By supporting the needs of medical device manufacturers, BlackBerry QNX reduces program cost and risk, and shortens the time-to-market (revenue) for medical device developers. The product is shipped with the independent third-party assessed declaration of compliance to IEC 62304 Class C, the highest class for applications where death or serious injury is possible.
There are many reasons why using Linux in connected medical devices is not a great idea, some of which are highlighted in the following whitepapers:
These whitepapers demonstrate the many limitations of using Linux in medical devices. Examples include the higher Total Cost of Ownership driven by product-specific testing, added time to market, and the cost of maintaining in-house OS experts. In addition, the challenges associated with IEC 62304 safety certification as well as security vulnerabilities make Linux sub-optimal. In 2017, BlackBerry QNX released SDP 7.0 which incorporates several security features at the OS level. Complementing SDP 7.0, BlackBerry’s Over-The-Air (OTA) software update platform has been optimized for embedded systems and battery-operated devices. BlackBerry was the first company in the world that developed a secure OTA system and, from 2013 to 2017, executed over 50 million OTA updates successfully. Both are perfect examples of what the FDA is asking for in a secure, safety-certified, RTOS with an eye on managing life-cycle software upgrades and device security.
Now, let’s move from the FDA to another government agency, the National Institute of Standards and Technology (NIST), and its National Vulnerability Database (NVD). This data enables automation of vulnerability management, security measurement, and compliance. The NVD includes databases of security checklist references, misconfigurations, product names, impact metrics, and, most important to our discussions, security-related software flaws. To access this database and see interesting snap shots of QNX vs. Linux from a security vulnerability perspective, please go to https://nvd.nist.gov/vuln/search, enter the word QNX, then choose the statistics button. Then do the same for Linux. Here you will see the number of Common Vulnerabilities and Exposure (CVEs) per year for each OS.
In the above charts, please consider the Y-axis representing the number of vulnerabilities, historic as well as current. These charts tell a story. Usually when you talk to the open source proponents, they all tout that with open source, there is an army of developers fixing bugs and security issues. However, to those of us in the cybersecurity business, it is obvious that there is an even larger army that is creating bugs and finding security vulnerabilities. In one estimate, over 30% of hacks related to electronic products we read about in the press are the result of “a back door being left open” during the design and integration phase.
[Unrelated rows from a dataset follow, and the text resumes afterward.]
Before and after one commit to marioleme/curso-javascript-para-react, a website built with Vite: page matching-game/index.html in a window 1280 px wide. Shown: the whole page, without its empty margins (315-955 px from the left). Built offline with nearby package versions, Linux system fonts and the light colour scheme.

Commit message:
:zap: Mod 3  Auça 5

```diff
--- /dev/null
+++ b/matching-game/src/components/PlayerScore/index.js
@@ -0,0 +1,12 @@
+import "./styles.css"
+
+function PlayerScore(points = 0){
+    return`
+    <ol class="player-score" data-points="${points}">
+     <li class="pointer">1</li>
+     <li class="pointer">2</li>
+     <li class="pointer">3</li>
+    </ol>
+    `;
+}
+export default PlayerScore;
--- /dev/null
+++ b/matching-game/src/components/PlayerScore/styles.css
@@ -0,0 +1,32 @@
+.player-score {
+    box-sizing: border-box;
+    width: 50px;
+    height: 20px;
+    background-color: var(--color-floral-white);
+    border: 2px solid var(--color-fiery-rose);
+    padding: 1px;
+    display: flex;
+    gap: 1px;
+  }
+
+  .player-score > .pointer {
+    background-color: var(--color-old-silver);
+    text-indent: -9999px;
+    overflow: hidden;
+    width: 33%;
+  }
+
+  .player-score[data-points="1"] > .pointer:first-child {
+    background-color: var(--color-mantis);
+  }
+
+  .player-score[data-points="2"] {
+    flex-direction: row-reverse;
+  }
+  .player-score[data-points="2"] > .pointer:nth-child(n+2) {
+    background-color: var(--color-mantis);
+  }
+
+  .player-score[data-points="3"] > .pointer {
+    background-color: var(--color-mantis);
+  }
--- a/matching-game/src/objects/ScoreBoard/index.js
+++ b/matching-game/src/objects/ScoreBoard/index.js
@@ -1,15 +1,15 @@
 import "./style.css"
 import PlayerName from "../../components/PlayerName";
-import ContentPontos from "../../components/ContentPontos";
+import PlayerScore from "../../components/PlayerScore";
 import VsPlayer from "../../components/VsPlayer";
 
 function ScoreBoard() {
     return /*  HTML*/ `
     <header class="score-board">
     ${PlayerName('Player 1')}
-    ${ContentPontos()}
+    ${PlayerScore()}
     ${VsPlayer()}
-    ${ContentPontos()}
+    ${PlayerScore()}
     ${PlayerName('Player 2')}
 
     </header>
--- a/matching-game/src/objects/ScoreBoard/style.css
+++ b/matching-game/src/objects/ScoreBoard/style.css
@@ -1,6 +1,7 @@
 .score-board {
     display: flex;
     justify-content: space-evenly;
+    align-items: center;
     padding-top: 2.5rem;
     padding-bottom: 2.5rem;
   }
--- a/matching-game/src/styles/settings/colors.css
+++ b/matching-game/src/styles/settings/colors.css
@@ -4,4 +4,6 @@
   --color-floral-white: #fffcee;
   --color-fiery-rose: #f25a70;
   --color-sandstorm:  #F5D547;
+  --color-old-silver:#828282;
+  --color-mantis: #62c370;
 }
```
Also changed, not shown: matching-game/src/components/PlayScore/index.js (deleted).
It is not hard to imagine that there are a lot of backdoors in open source, masquerading as “good, easy to use software components”. BlackBerry QNX only comes from one source, BlackBerry QNX.
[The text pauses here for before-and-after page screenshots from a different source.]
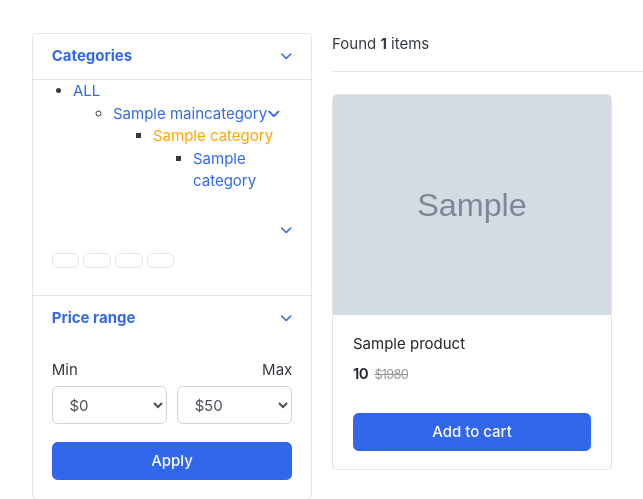
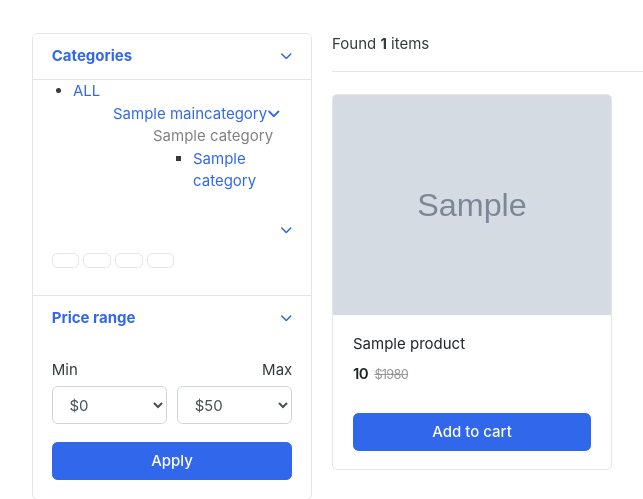
Before and after one commit to Euclid1311/Project, a Django app: page /store/ in a window 1280 px wide. Shown: the part 261-760 px from the top of the page, without its empty margins (18-661 px from the left). Run offline with Django 4.2, Linux system fonts and the light colour scheme; tables that the repository leaves empty hold one stand-in row (values such as "Sample post"); grey boxes marked "Sample" are stand-in pictures; parts of the project's set-up code (start-up, migrations or seed data) failed here and were passed over; some libraries are stand-ins or nearby versions; some web fonts are replaced.

Commit message:
userprofile

```diff
--- a/ecart/accounts/views.py
+++ b/ecart/accounts/views.py
@@ -225,6 +225,7 @@ def resetPassword(request):
 def account(request):
     orders = Order.objects.order_by('-created_at').filter(user_id=request.user.id, is_ordered=True)
     orders_count = orders.count()
+    UserProfile.objects.get_or_create(user=request.user)
     user_profile = UserProfile.objects.get(user=request.user)
     context = {
         'orders_count': orders_count,
--- a/ecart/templates/store/store.html
+++ b/ecart/templates/store/store.html
@@ -107,22 +107,24 @@
 
                             {% for main_category in links%}
 
-                            <li>
+                            {% comment %} <li> {% endcomment %}
                                 <a href="{{ maincatogory.get_url }}">{{main_category.category_name}}<i class=" fa fa-angle-down"></i></a>
                                 <ul class="mega-menu">
                                     {% for cat in catlinks%}
-                                    <li><a href="{{ cat.get_url }}"
-                                            style="color: orange">{{cat.category_name}}</a>
+                                    {% comment %} <li>  {% endcomment %}
+                                           <a href="{{ cat.get_url }}"
+                                            style="color: grey">{{cat.category_name}}</a>
                                    <ul class="mega-item">
                                             {% for subcat in cat.sub_category_set.all %}
-                                            <li><a href="{{ subcat.get_url }}">{{subcat.category_name}}</a>
+                                            <li>
+                                                <a href="{{ subcat.get_url }}" class="text-decoration-none" >{{subcat.category_name}}</a>
                                             </li>
                                             {% endfor %}
                                         </ul>
-                                    </li>
+                                    {% comment %} </li> {% endcomment %}
                                     {% endfor %}
                                 </ul>
-                            </li>
+                            {% comment %} </li> {% endcomment %}
                             {% endfor %}
                         </ul>
                     </nav>
```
How can you mitigate the risk of cyberattacks if, as a medical equipment manufacturer, you are getting ready to release a product using Linux or any other unsecure operating system? Consider BlackBerry Jarvis, a powerful Static Binary Application Security Testing (SAST) tool that will help you analyze your binary files without source-code, and quantify and prioritize areas of risk to mitigate. BlackBerry Jarvis also provides security posture management, so that the effectiveness of a software security strategy can be measured over time.
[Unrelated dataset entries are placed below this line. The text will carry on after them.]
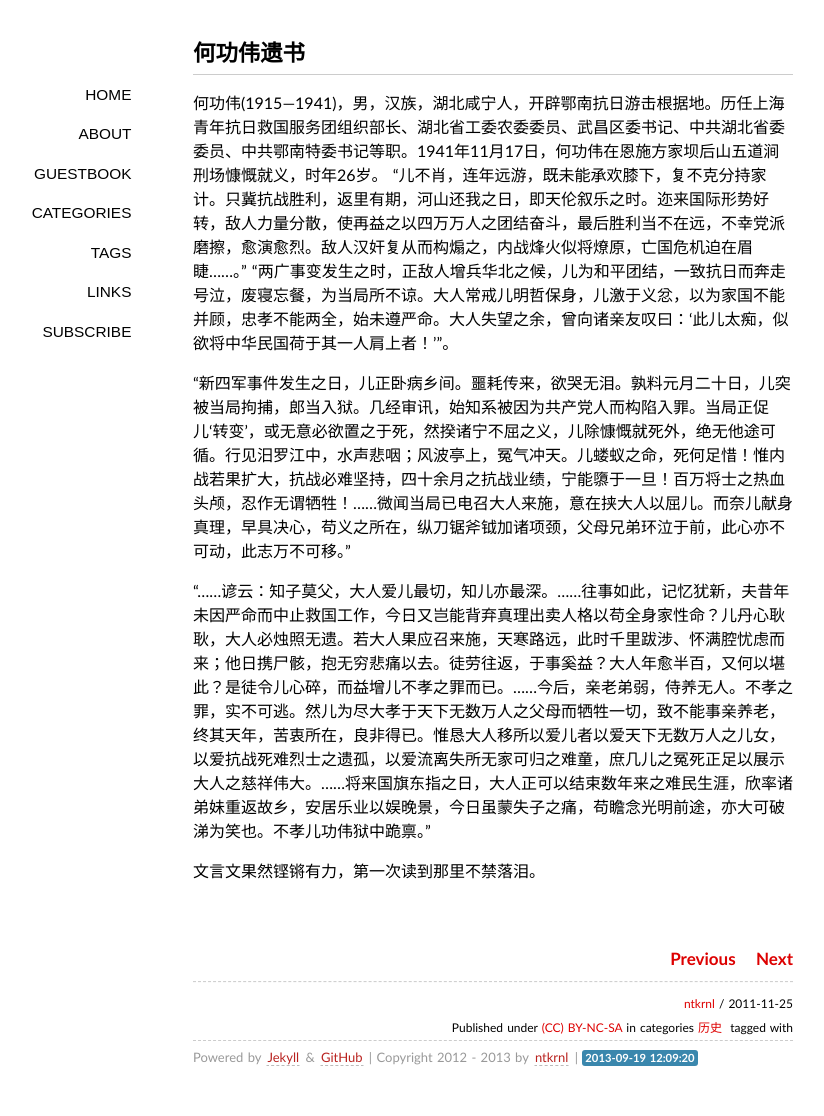
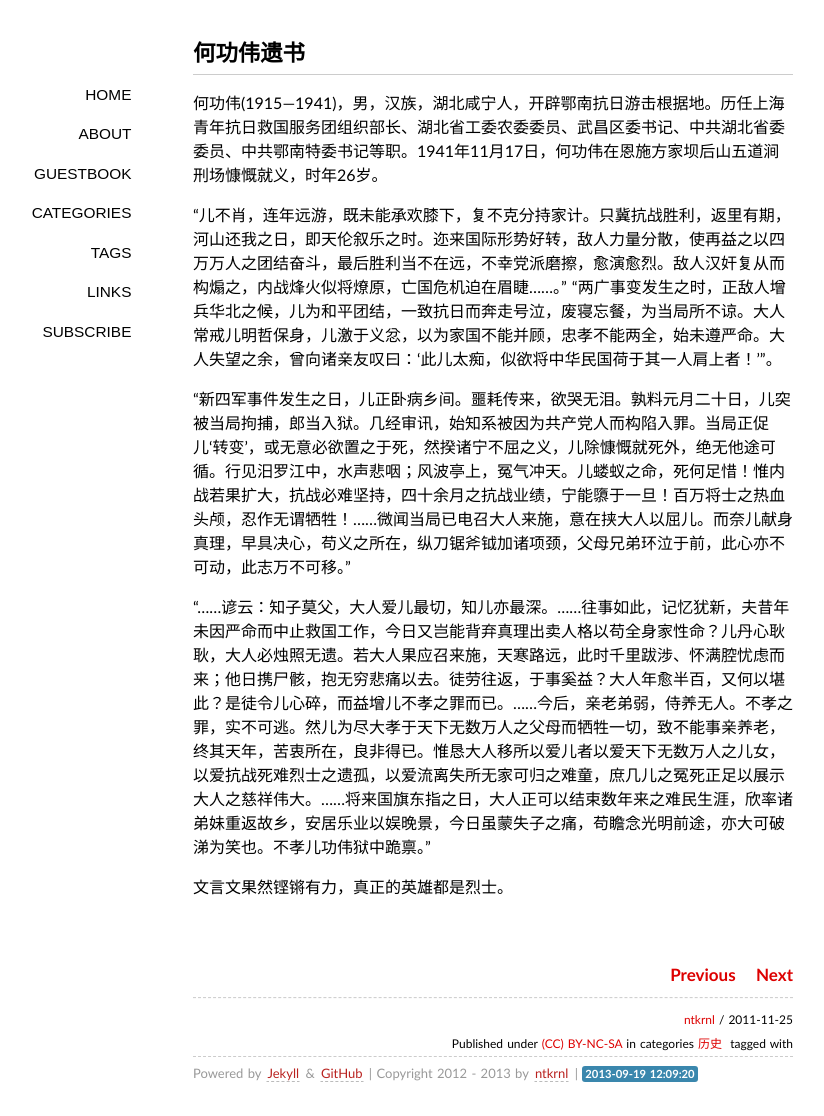
Before and after one commit to ntkrnl/ntkrnl.github.io, a Jekyll site: the page built from _posts/2011-11-25-he-gongwei-testament.markdown, in a window 1280 px wide. Shown: the whole page, without its empty margins (147-971 px from the left). Built offline with Jekyll 4.4.1, drawn with Linux system fonts in a browser that asks for light colours; some web fonts are replaced; Markdown is read by kramdown in place of the engine named in the settings; comment, search, counter and statistics services are not loaded.

Commit message:
Update 2011-11-25-he-gongwei-testament.markdown

```diff
--- a/_posts/2011-11-25-he-gongwei-testament.markdown
+++ b/_posts/2011-11-25-he-gongwei-testament.markdown
@@ -11,7 +11,7 @@ categories:
 ---
 
 何功伟(1915—1941)，男，汉族，湖北咸宁人，开辟鄂南抗日游击根据地。历任上海青年抗日救国服务团组织部长、湖北省工委农委委员、武昌区委书记、中共湖北省委委员、中共鄂南特委书记等职。1941年11月17日，何功伟在恩施方家坝后山五道涧刑场慷慨就义，时年26岁。
-<!-- more -->
+
 “儿不肖，连年远游，既未能承欢膝下，复不克分持家计。只冀抗战胜利，返里有期，河山还我之日，即天伦叙乐之时。迩来国际形势好转，敌人力量分散，使再益之以四万万人之团结奋斗，最后胜利当不在远，不幸党派磨擦，愈演愈烈。敌人汉奸复从而构煽之，内战烽火似将燎原，亡国危机迫在眉睫……。”
 “两广事变发生之时，正敌人增兵华北之候，儿为和平团结，一致抗日而奔走号泣，废寝忘餐，为当局所不谅。大人常戒儿明哲保身，儿激于义忿，以为家国不能并顾，忠孝不能两全，始未遵严命。大人失望之余，曾向诸亲友叹曰：‘此儿太痴，似欲将中华民国荷于其一人肩上者！’”。
 
@@ -19,4 +19,4 @@ categories:
 
 “……谚云：知子莫父，大人爱儿最切，知儿亦最深。……往事如此，记忆犹新，夫昔年未因严命而中止救国工作，今日又岂能背弃真理出卖人格以苟全身家性命？儿丹心耿耿，大人必烛照无遗。若大人果应召来施，天寒路远，此时千里跋涉、怀满腔忧虑而来；他日携尸骸，抱无穷悲痛以去。徒劳往返，于事奚益？大人年愈半百，又何以堪此？是徒令儿心碎，而益增儿不孝之罪而已。……今后，亲老弟弱，侍养无人。不孝之罪，实不可逃。然儿为尽大孝于天下无数万人之父母而牺牲一切，致不能事亲养老，终其天年，苦衷所在，良非得已。惟恳大人移所以爱儿者以爱天下无数万人之儿女，以爱抗战死难烈士之遗孤，以爱流离失所无家可归之难童，庶几儿之冤死正足以展示大人之慈祥伟大。……将来国旗东指之日，大人正可以结束数年来之难民生涯，欣率诸弟妹重返故乡，安居乐业以娱晚景，今日虽蒙失子之痛，苟瞻念光明前途，亦大可破涕为笑也。不孝儿功伟狱中跪禀。”
 
-文言文果然铿锵有力，第一次读到那里不禁落泪。
+文言文果然铿锵有力，真正的英雄都是烈士。
```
Finally, I would highly recommend that you read our white paper, “BlackBerry’s 7-Pillar Recommendation for Automotive Cybersecurity”, which provides a framework to secure a medical (or any other type of) device over its life-cycle in the age of connected everything.